[[ Data for processing open ]]

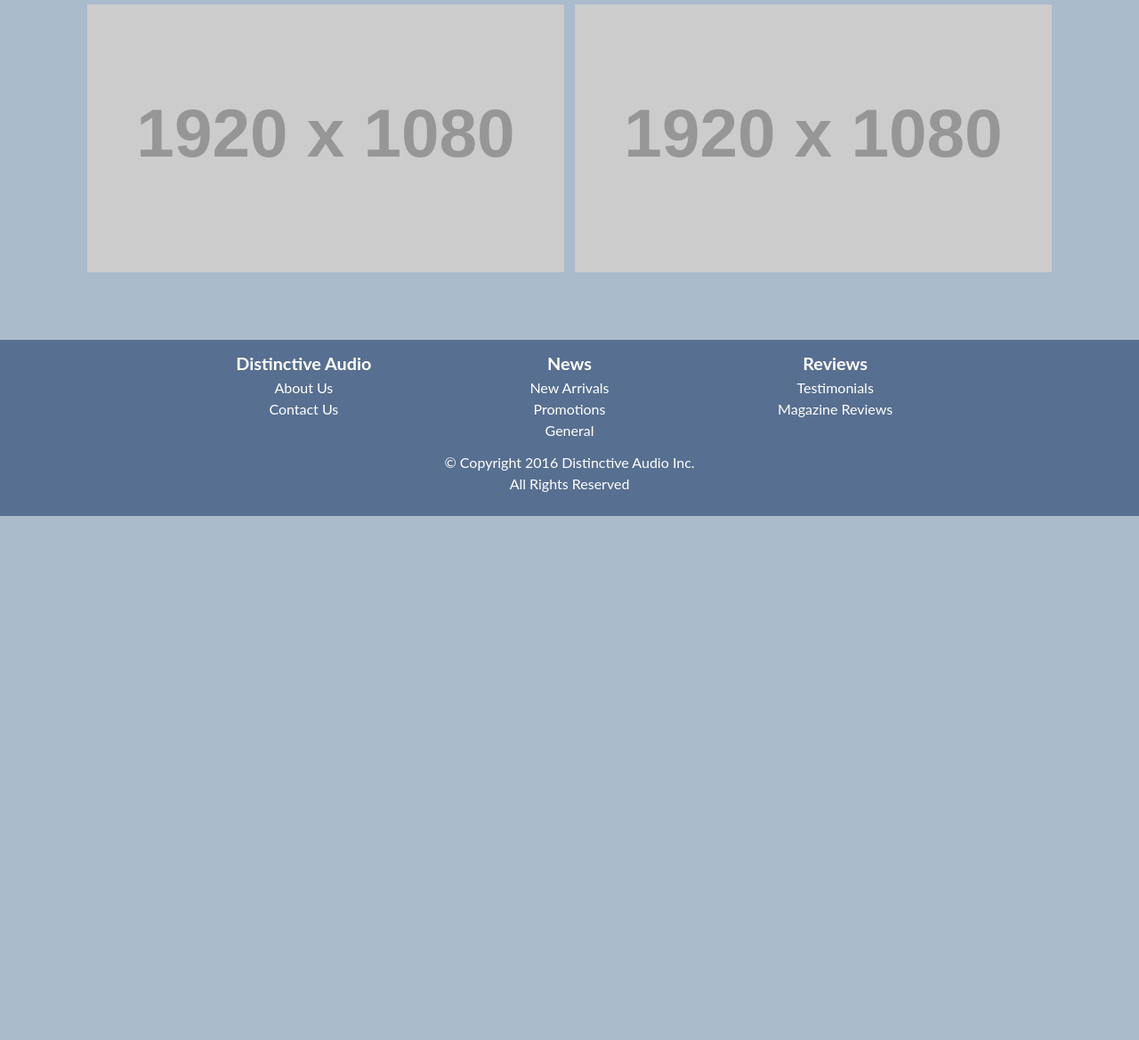
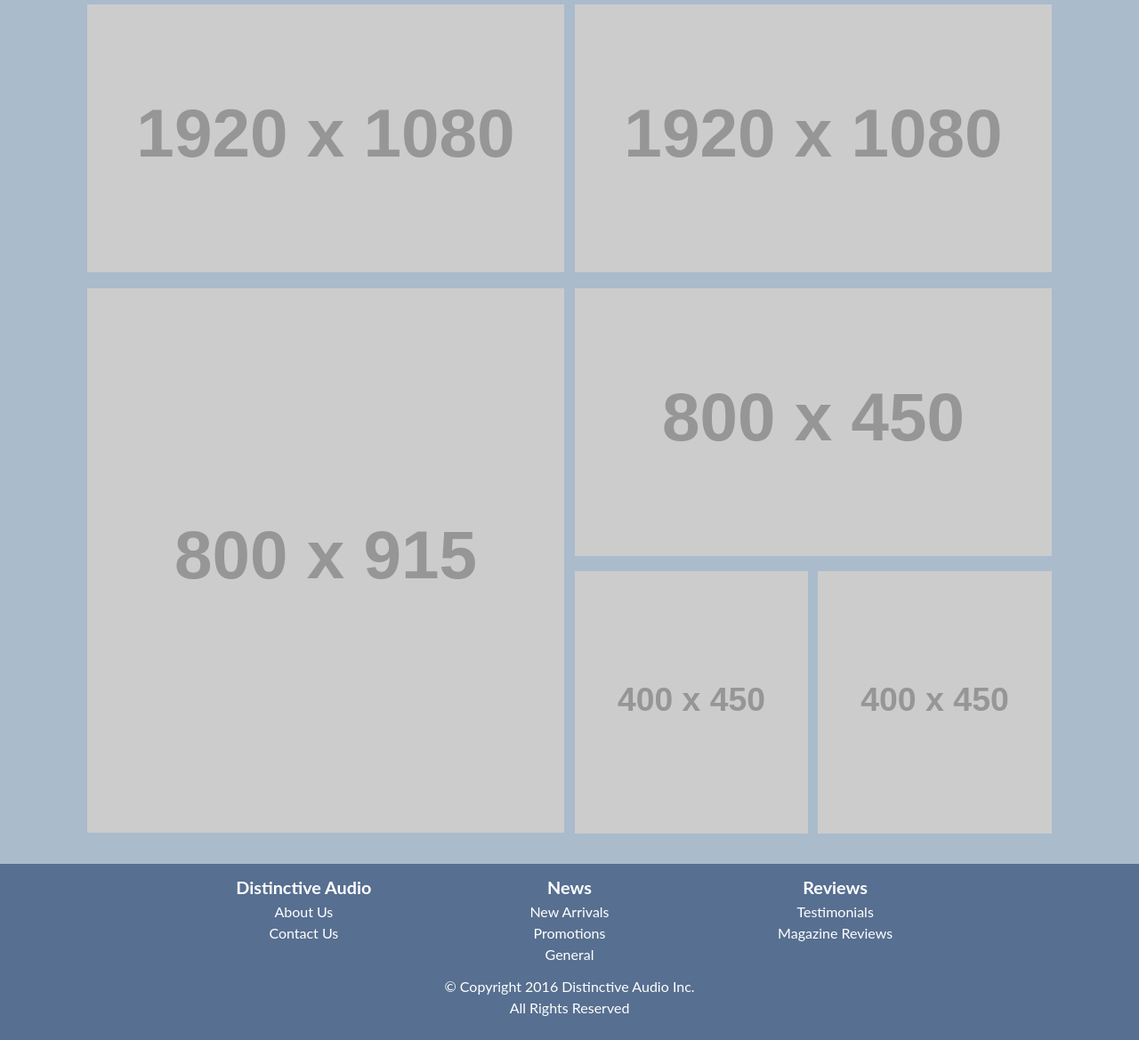
Before and after one commit to sebastiann88/distinctive-audio, a PHP site: page / in a window 1280 px wide. Shown: the part 220-1389 px from the top of the page at 89% size. Before the commit the page ends 800 px from the top, so only its background shows below. Run offline with PHP 8.4, Linux system fonts and the light colour scheme; grey boxes labelled with a size stand in for pictures from a placeholder-image service; some libraries are stand-ins or nearby versions.

Commit message:
feat(all): place and arrange placeholder images inside main content area

```diff
--- a/css/main.css
+++ b/css/main.css
@@ -198,7 +198,7 @@ footer > .grid {
     }
 
     .main-content-wrapper {
-        max-width: 95%;
+        max-width: 70%;
     }
 
     footer > .grid {
--- a/index.html
+++ b/index.html
@@ -242,6 +242,21 @@
                 <div class="unit unit-s-hidden unit-m-hidden unit-l-1-2">
                     <img class="banner-img-1080" src="http://placehold.it/1920x1080/576F90" alt="Main Content Image">
                 </div>
+                <div class="unit unit-s-hidden unit-m-hidden unit-l-1-2">
+                    <img class="banner-img-1080" src="http://placehold.it/800x915/576F90" alt="Main Content Image">
+                </div>
+                <div class="unit unit-s-1 unit-m-1 unit-l-1-2">
+                    <img class="banner-img-1080" src="http://placehold.it/800x450/576F90" alt="Main Content Image">
+                </div>
+                <div class="unit unit-s-1-2 unit-m-1-4 unit-l-1-4">
+                    <img class="banner-img-1080" src="http://placehold.it/400x450/576F90" alt="Main Content Image">
+                </div>
+                <div class="unit unit-s-1-2 unit-m-1-4 unit-l-1-4">
+                    <img class="banner-img-1080" src="http://placehold.it/400x450/576F90" alt="Main Content Image">
+                </div>
+                <div class="unit unit-s-1 unit-m-1 unit-l-hidden">
+                    <img class="banner-img-1080" src="http://placehold.it/800x915/576F90" alt="Main Content Image">
+                </div>
             </div>
         </main>
     </div>
```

[[ Data for processing closed ]]

Work instruction:
Scan the data above for the string "hidden" and copy each line where it appears.

Response area:
                 <div class="unit unit-s-hidden unit-m-hidden unit-l-1-2">
+                <div class="unit unit-s-hidden unit-m-hidden unit-l-1-2">
+                <div class="unit unit-s-1 unit-m-1 unit-l-hidden">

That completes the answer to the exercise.